There were several parties on the stack, so we asked permission to use their Tyrolean to get John across and then set up our own to the Southern side of the stack. Once across Gayle and Iona climbed with John, whilst Graeme and Tam climbed with myself with both teams climbing The Original Route.

Iona and Gayle just below the top of the Old Man of Stoer

Iona and Gayle just below the top of the Old Man of Stoer

On Tuesday we dropped the walkers off to complete an unusual full traverse of Quinag, which several described afterwards as their best day walking in the hills. The climbers headed North and walked in towards the beautiful Sandwood Bay. We cut off before the bay itself and descended steeply to the base of the cliffs near Am Buachaille.

Am Buachaille from near the base of our descent

Am Buachaille from near the base of our descent

After a change it to wet suits, a slippy boulder traverse and a short swim we climbed the second classic sandstone sea stack of the trip, Am Buachaille. We climbed this via The Original Route.

John, Graeme and Tam crossing the channel to Am Buachaille

John, Graeme and Tam crossing the channel to Am Buachaille

The rock is more friable than on The Old Man of Stoer, the climbing is bolder and there’s more loose rock on ledges, so care is definitely required.

John leading the first pitch on Am Buachaille

John leading the first pitch on Am Buachaille

A good look at tide tables and a fairly quick ascent is also needed to avoid a long swim. However, on the day we had plenty of time and the swim with the tides we had was no more than 8m.

Graeme and Tam on the second belay ledge on Am Buachaille

Graeme and Tam on the second belay ledge on Am Buachaille

On Wednesday I got up to drop the walkers off for a traverse of Cul Mor and then the climbers had a more relaxed day at Reiff, where we climbed a range of routes, mostly on bottom ropes, up to E3 5c.

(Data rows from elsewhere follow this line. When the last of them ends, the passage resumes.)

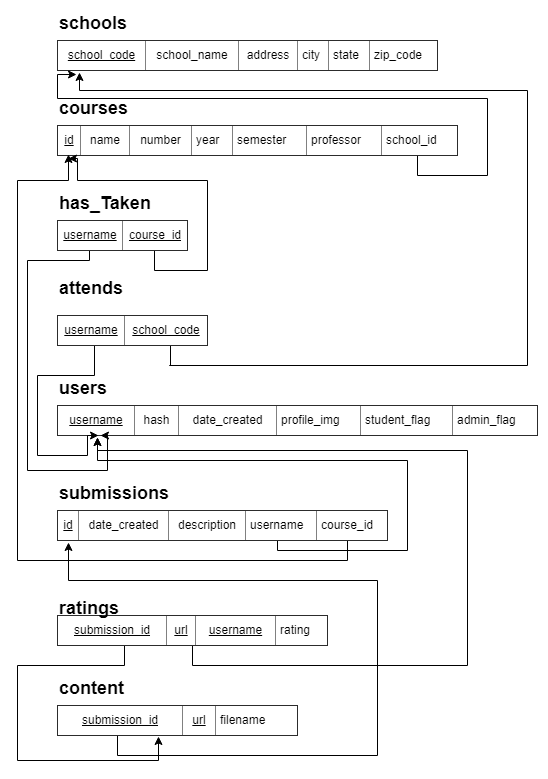
Thomas-McKanna/CourseBin keeps this draw.io diagram as Relation_Set.png. Above is the earlier version. Source tidied: cells renumbered, new cells last; positions are measured from the earlier drawing's top-left corner, leaving out a move shared by most shapes.
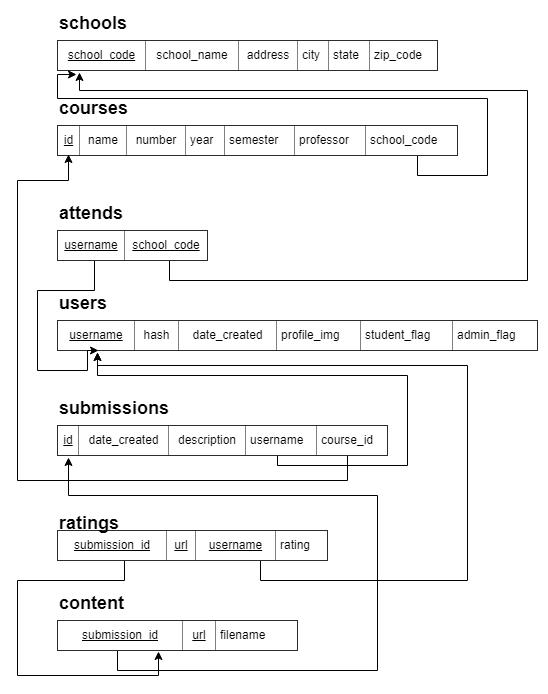
After the commit.

Commit message:
Removed has_taken table from database.

Diff of the diagram source:
```diff
@@ -3,28 +3,28 @@
     <mxCell id="0" />
     <mxCell id="1" parent="0" />
     <mxCell id="2" value="&lt;table border=&quot;1&quot; width=&quot;100%&quot; style=&quot;width: 100% ; height: 100% ; border-collapse: collapse&quot; cellpadding=&quot;4&quot; align=&quot;center&quot;&gt;&lt;tbody&gt;&lt;tr&gt;&lt;td align=&quot;center&quot;&gt;&lt;u&gt;school_code&lt;/u&gt;&lt;/td&gt;&lt;td align=&quot;center&quot;&gt;school_name&lt;/td&gt;&lt;td align=&quot;center&quot;&gt;address&lt;/td&gt;&lt;td&gt;city&lt;/td&gt;&lt;td&gt;state&lt;/td&gt;&lt;td&gt;zip_code&lt;/td&gt;&lt;/tr&gt;&lt;/tbody&gt;&lt;/table&gt;" style="text;html=1;strokeColor=none;fillColor=none;overflow=fill;" parent="1" vertex="1">
-      <mxGeometry x="40" y="30" width="380" height="30" as="geometry" />
+      <mxGeometry x="40" y="115" width="380" height="30" as="geometry" />
     </mxCell>
-    <mxCell id="3" style="edgeStyle=orthogonalEdgeStyle;rounded=0;jettySize=auto;html=1;exitX=0.75;exitY=1;exitDx=0;exitDy=0;entryX=0.051;entryY=1.122;entryDx=0;entryDy=0;entryPerimeter=0;" parent="1" edge="1" source="4" target="2">
-      <mxGeometry relative="1" as="geometry">
-        <Array as="points">
-          <mxPoint x="400" y="145" />
-          <mxPoint x="400" y="165" />
-          <mxPoint x="470" y="165" />
-          <mxPoint x="470" y="88" />
-          <mxPoint x="40" y="88" />
-          <mxPoint x="40" y="64" />
-        </Array>
-      </mxGeometry>
-    </mxCell>
-    <mxCell id="4" value="&lt;table border=&quot;1&quot; width=&quot;100%&quot; style=&quot;width: 100% ; height: 100% ; border-collapse: collapse&quot; cellpadding=&quot;4&quot; align=&quot;center&quot;&gt;&lt;tbody&gt;&lt;tr&gt;&lt;td align=&quot;center&quot;&gt;&lt;u&gt;id&lt;/u&gt;&lt;/td&gt;&lt;td align=&quot;center&quot;&gt;name&lt;/td&gt;&lt;td align=&quot;center&quot;&gt;number&lt;/td&gt;&lt;td&gt;year&lt;/td&gt;&lt;td&gt;semester&lt;/td&gt;&lt;td&gt;professor&lt;/td&gt;&lt;td&gt;school_id&lt;/td&gt;&lt;/tr&gt;&lt;/tbody&gt;&lt;/table&gt;" style="text;html=1;strokeColor=none;fillColor=none;overflow=fill;" parent="1" vertex="1">
-      <mxGeometry x="40" y="115" width="400" height="30" as="geometry" />
-    </mxCell>
+    <mxCell id="28" style="edgeStyle=orthogonalEdgeStyle;rounded=0;jettySize=auto;html=1;exitX=0.75;exitY=1;exitDx=0;exitDy=0;entryX=0.051;entryY=1.122;entryDx=0;entryDy=0;entryPerimeter=0;" parent="1" edge="1" source="29" target="2">
+      <mxGeometry relative="1" as="geometry">
+        <Array as="points">
+          <mxPoint x="400" y="230" />
+          <mxPoint x="400" y="250" />
+          <mxPoint x="470" y="250" />
+          <mxPoint x="470" y="173" />
+          <mxPoint x="40" y="173" />
+          <mxPoint x="40" y="149" />
+        </Array>
+      </mxGeometry>
+    </mxCell>
+    <mxCell id="29" value="&lt;table border=&quot;1&quot; width=&quot;100%&quot; style=&quot;width: 100% ; height: 100% ; border-collapse: collapse&quot; cellpadding=&quot;4&quot; align=&quot;center&quot;&gt;&lt;tbody&gt;&lt;tr&gt;&lt;td align=&quot;center&quot;&gt;&lt;u&gt;id&lt;/u&gt;&lt;/td&gt;&lt;td align=&quot;center&quot;&gt;name&lt;/td&gt;&lt;td align=&quot;center&quot;&gt;number&lt;/td&gt;&lt;td&gt;year&lt;/td&gt;&lt;td&gt;semester&lt;/td&gt;&lt;td&gt;professor&lt;/td&gt;&lt;td&gt;school_code&lt;/td&gt;&lt;/tr&gt;&lt;/tbody&gt;&lt;/table&gt;" style="text;html=1;strokeColor=none;fillColor=none;overflow=fill;" parent="1" vertex="1">
+      <mxGeometry x="40" y="200" width="400" height="30" as="geometry" />
+    </mxCell>
     <mxCell id="5" value="&lt;b&gt;&lt;font style=&quot;font-size: 18px&quot;&gt;schools&lt;/font&gt;&lt;/b&gt;" style="text;html=1;align=left;verticalAlign=top;spacingTop=-4;" parent="1" vertex="1">
-      <mxGeometry x="40" width="80" height="20" as="geometry" />
+      <mxGeometry x="40" y="85" width="80" height="20" as="geometry" />
     </mxCell>
     <mxCell id="6" value="&lt;b&gt;&lt;font style=&quot;font-size: 18px&quot;&gt;courses&lt;/font&gt;&lt;/b&gt;" style="text;html=1;align=left;verticalAlign=top;spacingTop=-4;" parent="1" vertex="1">
-      <mxGeometry x="40" y="85" width="80" height="20" as="geometry" />
+      <mxGeometry x="40" y="170" width="80" height="20" as="geometry" />
     </mxCell>
     <mxCell id="7" value="&lt;table border=&quot;1&quot; width=&quot;100%&quot; style=&quot;width: 100% ; height: 100% ; border-collapse: collapse&quot; cellpadding=&quot;4&quot; align=&quot;center&quot;&gt;&lt;tbody&gt;&lt;tr&gt;&lt;td align=&quot;center&quot;&gt;&lt;u&gt;username&lt;/u&gt;&lt;/td&gt;&lt;td align=&quot;center&quot;&gt;hash&lt;/td&gt;&lt;td align=&quot;center&quot;&gt;date_created&lt;br&gt;&lt;/td&gt;&lt;td&gt;profile_img&lt;br&gt;&lt;/td&gt;&lt;td&gt;student_flag&lt;/td&gt;&lt;td&gt;admin_flag&lt;/td&gt;&lt;/tr&gt;&lt;/tbody&gt;&lt;/table&gt;" style="text;html=1;strokeColor=none;fillColor=none;overflow=fill;" parent="1" vertex="1">
       <mxGeometry x="40" y="395" width="480" height="30" as="geometry" />
@@ -43,17 +43,17 @@
         </Array>
       </mxGeometry>
     </mxCell>
-    <mxCell id="10" style="edgeStyle=orthogonalEdgeStyle;rounded=0;jettySize=auto;html=1;exitX=0.75;exitY=1;exitDx=0;exitDy=0;entryX=0.028;entryY=0.977;entryDx=0;entryDy=0;entryPerimeter=0;" parent="1" edge="1" source="11" target="4">
-      <mxGeometry relative="1" as="geometry">
-        <Array as="points">
-          <mxPoint x="330" y="530" />
-          <mxPoint x="330" y="550" />
-          <mxPoint y="550" />
-          <mxPoint y="170" />
-          <mxPoint x="51" y="170" />
-        </Array>
-      </mxGeometry>
-    </mxCell>
+    <mxCell id="30" style="edgeStyle=orthogonalEdgeStyle;rounded=0;jettySize=auto;html=1;exitX=0.75;exitY=1;exitDx=0;exitDy=0;entryX=0.028;entryY=0.977;entryDx=0;entryDy=0;entryPerimeter=0;" parent="1" edge="1" source="11" target="29">
+      <mxGeometry relative="1" as="geometry">
+        <Array as="points">
+          <mxPoint x="330" y="530" />
+          <mxPoint x="330" y="555" />
+          <mxPoint y="555" />
+          <mxPoint y="255" />
+          <mxPoint x="51" y="255" />
+        </Array>
+      </mxGeometry>
+    </mxCell>
     <mxCell id="11" value="&lt;table border=&quot;1&quot; width=&quot;100%&quot; style=&quot;width: 100% ; height: 100% ; border-collapse: collapse&quot; cellpadding=&quot;4&quot; align=&quot;center&quot;&gt;&lt;tbody&gt;&lt;tr&gt;&lt;td align=&quot;center&quot;&gt;&lt;u&gt;id&lt;/u&gt;&lt;/td&gt;&lt;td align=&quot;center&quot;&gt;date_created&lt;/td&gt;&lt;td align=&quot;center&quot;&gt;description&lt;/td&gt;&lt;td&gt;username&lt;/td&gt;&lt;td&gt;course_id&lt;/td&gt;&lt;/tr&gt;&lt;/tbody&gt;&lt;/table&gt;&lt;br&gt;" style="text;html=1;strokeColor=none;fillColor=none;overflow=fill;" parent="1" vertex="1">
       <mxGeometry x="40" y="500" width="330" height="30" as="geometry" />
     </mxCell>
@@ -86,10 +86,10 @@
         </Array>
       </mxGeometry>
     </mxCell>
-    <mxCell id="17" style="edgeStyle=orthogonalEdgeStyle;rounded=0;jettySize=auto;html=1;exitX=0.5;exitY=1;exitDx=0;exitDy=0;entryX=0.083;entryY=1.067;entryDx=0;entryDy=0;entryPerimeter=0;" parent="1" edge="1" source="18" target="7">
+    <mxCell id="17" style="edgeStyle=orthogonalEdgeStyle;rounded=0;jettySize=auto;html=1;exitX=0.75;exitY=1;exitDx=0;exitDy=0;entryX=0.083;entryY=1.067;entryDx=0;entryDy=0;entryPerimeter=0;" parent="1" edge="1" source="18" target="7">
       <mxGeometry relative="1" as="geometry">
         <Array as="points">
-          <mxPoint x="175" y="655" />
+          <mxPoint x="243" y="655" />
           <mxPoint x="450" y="655" />
           <mxPoint x="450" y="440" />
           <mxPoint x="80" y="440" />
@@ -116,10 +116,11 @@
     <mxCell id="21" style="edgeStyle=orthogonalEdgeStyle;rounded=0;jettySize=auto;html=1;exitX=0.75;exitY=1;exitDx=0;exitDy=0;entryX=0.058;entryY=1.067;entryDx=0;entryDy=0;entryPerimeter=0;" parent="1" edge="1" source="22" target="2">
       <mxGeometry relative="1" as="geometry">
         <Array as="points">
+          <mxPoint x="152" y="335" />
           <mxPoint x="152" y="355" />
           <mxPoint x="510" y="355" />
-          <mxPoint x="510" y="80" />
-          <mxPoint x="54" y="80" />
+          <mxPoint x="510" y="165" />
+          <mxPoint x="62" y="165" />
         </Array>
       </mxGeometry>
     </mxCell>
@@ -127,35 +128,7 @@
       <mxGeometry x="40" y="305" width="150" height="30" as="geometry" />
     </mxCell>
     <mxCell id="23" value="&lt;b&gt;&lt;font style=&quot;font-size: 18px&quot;&gt;attends&lt;br&gt;&lt;br&gt;&lt;/font&gt;&lt;/b&gt;" style="text;html=1;align=left;verticalAlign=top;spacingTop=-4;" parent="1" vertex="1">
-      <mxGeometry x="40" y="265" width="80" height="30" as="geometry" />
+      <mxGeometry x="40" y="275" width="80" height="30" as="geometry" />
     </mxCell>
-    <mxCell id="24" style="edgeStyle=orthogonalEdgeStyle;rounded=0;jettySize=auto;html=1;exitX=0.25;exitY=1;exitDx=0;exitDy=0;entryX=0.09;entryY=1.011;entryDx=0;entryDy=0;entryPerimeter=0;" parent="1" edge="1" source="26" target="7">
-      <mxGeometry relative="1" as="geometry">
-        <Array as="points">
-          <mxPoint x="72" y="250" />
-          <mxPoint x="10" y="250" />
-          <mxPoint x="10" y="460" />
-          <mxPoint x="90" y="460" />
-          <mxPoint x="90" y="425" />
-        </Array>
-      </mxGeometry>
-    </mxCell>
-    <mxCell id="25" style="edgeStyle=orthogonalEdgeStyle;rounded=0;jettySize=auto;html=1;exitX=0.75;exitY=1;exitDx=0;exitDy=0;entryX=0.028;entryY=1.094;entryDx=0;entryDy=0;entryPerimeter=0;" parent="1" edge="1" source="26" target="4">
-      <mxGeometry relative="1" as="geometry">
-        <Array as="points">
-          <mxPoint x="137" y="260" />
-          <mxPoint x="190" y="260" />
-          <mxPoint x="190" y="170" />
-          <mxPoint x="60" y="170" />
-          <mxPoint x="60" y="148" />
-        </Array>
-      </mxGeometry>
-    </mxCell>
-    <mxCell id="26" value="&lt;table border=&quot;1&quot; width=&quot;100%&quot; style=&quot;width: 100% ; height: 100% ; border-collapse: collapse&quot; cellpadding=&quot;4&quot; align=&quot;center&quot;&gt;&lt;tbody&gt;&lt;tr&gt;&lt;td align=&quot;center&quot;&gt;&lt;u&gt;username&lt;/u&gt;&lt;/td&gt;&lt;td align=&quot;center&quot;&gt;&lt;u&gt;course_id&lt;/u&gt;&lt;/td&gt;&lt;/tr&gt;&lt;/tbody&gt;&lt;/table&gt;" style="text;html=1;strokeColor=none;fillColor=none;overflow=fill;" parent="1" vertex="1">
-      <mxGeometry x="40" y="210" width="130" height="30" as="geometry" />
-    </mxCell>
-    <mxCell id="27" value="&lt;b&gt;&lt;font style=&quot;font-size: 18px&quot;&gt;has_Taken&lt;/font&gt;&lt;/b&gt;" style="text;html=1;align=left;verticalAlign=top;spacingTop=-4;" parent="1" vertex="1">
-      <mxGeometry x="40" y="180" width="110" height="20" as="geometry" />
-    </mxCell>
   </root>
 </mxGraphModel>
```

Graeme bottom roping Pop-out at Reiff

Graeme bottom roping Pop-out at Reiff

We had sunshine and dry weather throughout although it was windy and cool on the tops at times.